#### [Work instruction]
Go through the entries below, tally each line that has the word "framework", and give only the total.

#### [Material for this exercise]

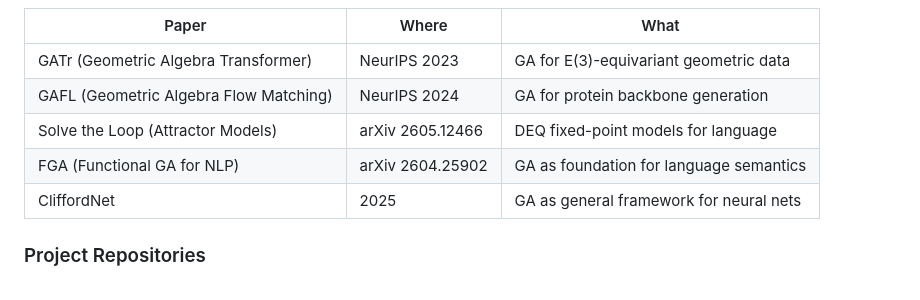
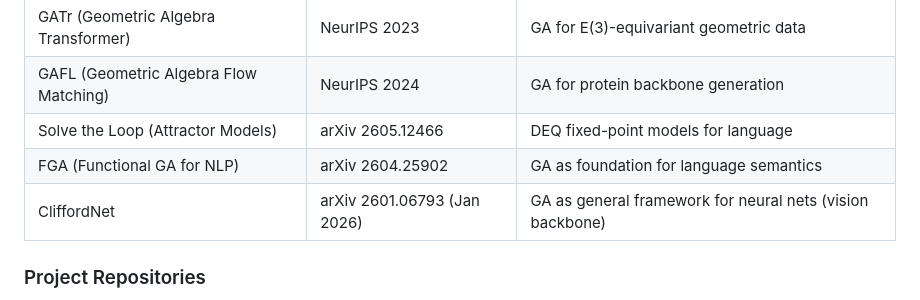
Before and after one commit to pebaryan/galbook, a Markdown page: manuscript.md, the part around the change. GitHub-like rendering.

```diff
--- a/manuscript.md
+++ b/manuscript.md
@@ -417,7 +417,7 @@ And in a field where connection is everything — language — that might be exa
 | GAFL (Geometric Algebra Flow Matching) | NeurIPS 2024 | GA for protein backbone generation |
 | Solve the Loop (Attractor Models) | arXiv 2605.12466 | DEQ fixed-point models for language |
 | FGA (Functional GA for NLP) | arXiv 2604.25902 | GA as foundation for language semantics |
-| CliffordNet | 2025 | GA as general framework for neural nets |
+| CliffordNet | arXiv 2601.06793 (Jan 2026) | GA as general framework for neural nets (vision backbone) |
 
 ### Project Repositories
 
```
Also changed, not shown: REFERENCES.md (added, +147 -0 lines).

#### [Reply to the task]
2